Plasma Dose Improves Agricultural Crop Harvests
News May 14, 2016
The ability to enhance the growth of crops and maximize their yields could transform food supplies for the future. Exposing seeds to ionizing radiation allows scientists to control the growth and development of plants, from the early stages through to harvest. There are different types of irradiation, including plasma irradiation – a technique that does not damage the plants but has been shown to increase seed germination rates and overall plant length.
Now, Kazunori Koga and co-workers at Kyushu University have demonstrated that the use of ‘non-thermal air plasma irradiation’ can dramatically improve the harvest of the salad crop Arabidopsis thaliana1. The team built a scalable device to generate the non-thermal plasma, and placed 20 A. thaliana seeds under the device before subjecting them to a three minute dose of plasma radiation.
The seeds were then planted and their growth and proliferation monitored and compared with a control group. The researchers found that the germination rate for the plasma seeds was almost a full day faster than the controls. The plasma plants reached maturity at 17.5 days, compared with 22 days for the control group. The seeds produced by the plasma group were larger, with a 39% overall increase in seed number.

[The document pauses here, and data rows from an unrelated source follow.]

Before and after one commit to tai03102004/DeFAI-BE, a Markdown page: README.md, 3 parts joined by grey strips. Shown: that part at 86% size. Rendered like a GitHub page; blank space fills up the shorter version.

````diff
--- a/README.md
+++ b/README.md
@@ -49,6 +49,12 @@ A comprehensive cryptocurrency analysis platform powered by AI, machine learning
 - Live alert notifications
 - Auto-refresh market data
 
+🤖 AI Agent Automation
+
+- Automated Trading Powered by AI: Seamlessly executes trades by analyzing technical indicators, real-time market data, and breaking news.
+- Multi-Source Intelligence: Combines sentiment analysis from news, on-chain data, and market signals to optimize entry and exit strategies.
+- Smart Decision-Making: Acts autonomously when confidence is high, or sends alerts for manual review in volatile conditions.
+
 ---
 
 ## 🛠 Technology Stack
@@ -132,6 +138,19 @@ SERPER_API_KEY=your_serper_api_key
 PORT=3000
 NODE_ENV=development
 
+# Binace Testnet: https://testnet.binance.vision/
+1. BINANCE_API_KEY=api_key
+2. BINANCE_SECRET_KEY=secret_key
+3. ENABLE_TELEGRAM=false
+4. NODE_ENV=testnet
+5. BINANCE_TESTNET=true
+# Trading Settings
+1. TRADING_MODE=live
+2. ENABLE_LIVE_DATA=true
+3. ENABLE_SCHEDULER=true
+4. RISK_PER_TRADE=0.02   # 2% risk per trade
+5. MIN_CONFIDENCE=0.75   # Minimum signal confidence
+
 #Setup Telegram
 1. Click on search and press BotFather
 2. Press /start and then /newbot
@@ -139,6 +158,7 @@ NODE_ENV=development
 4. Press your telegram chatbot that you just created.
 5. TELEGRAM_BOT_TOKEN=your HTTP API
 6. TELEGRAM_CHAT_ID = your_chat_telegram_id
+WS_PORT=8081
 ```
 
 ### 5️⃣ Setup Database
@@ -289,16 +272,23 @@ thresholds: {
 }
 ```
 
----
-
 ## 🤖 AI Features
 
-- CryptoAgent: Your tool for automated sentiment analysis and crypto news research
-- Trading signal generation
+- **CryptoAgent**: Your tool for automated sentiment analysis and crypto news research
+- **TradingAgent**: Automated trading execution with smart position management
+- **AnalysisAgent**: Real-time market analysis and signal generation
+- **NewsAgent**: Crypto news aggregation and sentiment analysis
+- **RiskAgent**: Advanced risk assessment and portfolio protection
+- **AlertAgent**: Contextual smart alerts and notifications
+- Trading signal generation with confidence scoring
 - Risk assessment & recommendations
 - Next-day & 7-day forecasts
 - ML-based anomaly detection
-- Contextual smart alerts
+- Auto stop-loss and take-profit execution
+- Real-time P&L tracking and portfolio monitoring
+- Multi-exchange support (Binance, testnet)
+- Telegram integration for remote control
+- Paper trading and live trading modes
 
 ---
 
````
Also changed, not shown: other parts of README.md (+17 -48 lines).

The results represent an 11% shorter harvest period and a 56% increase in total seed weight; a significant improvement in crop yield. Koga’s team are hopeful their non-thermal plasma method represents an environmentally-friendly way of maximizing A. thaliana yields and potentially those of other crop types.
Giant Viruses Invent Their Own GenesNews
Three new members have been isolated and added to the Pandoravirus family. This strange family of viruses, with their giant genomes and many genes with no known equivalents, surprised scientists when they were discovered a few years ago. This new study notes that pandoraviruses appear to be factories for new genes – and therefore new functions.
Therapeutic CRISPR Could Be Cancer RiskNews
Therapeutic use of gene editing with the so-called CRISPR-Cas9 technique may inadvertently increase the risk of cancer, according to a new study. Researchers say that more studies are required in order to guarantee the safety of these ‘molecular scissors’ for gene-editing therapies.
Who Owns the Ocean? One Company Has Registered Half of All Marine Gene PatentsNews
A single corporation has registered nearly half of all existing patents associated with genes from marine organisms, according to a new study. Researchers from the University of British Columbia and the Stockholm Resilience Centre examined the patents associated with marine species and found that BASF, the world’s largest chemical manufacturer, has registered 47 per cent of the 12,998 genetic sequences from 862 marine species.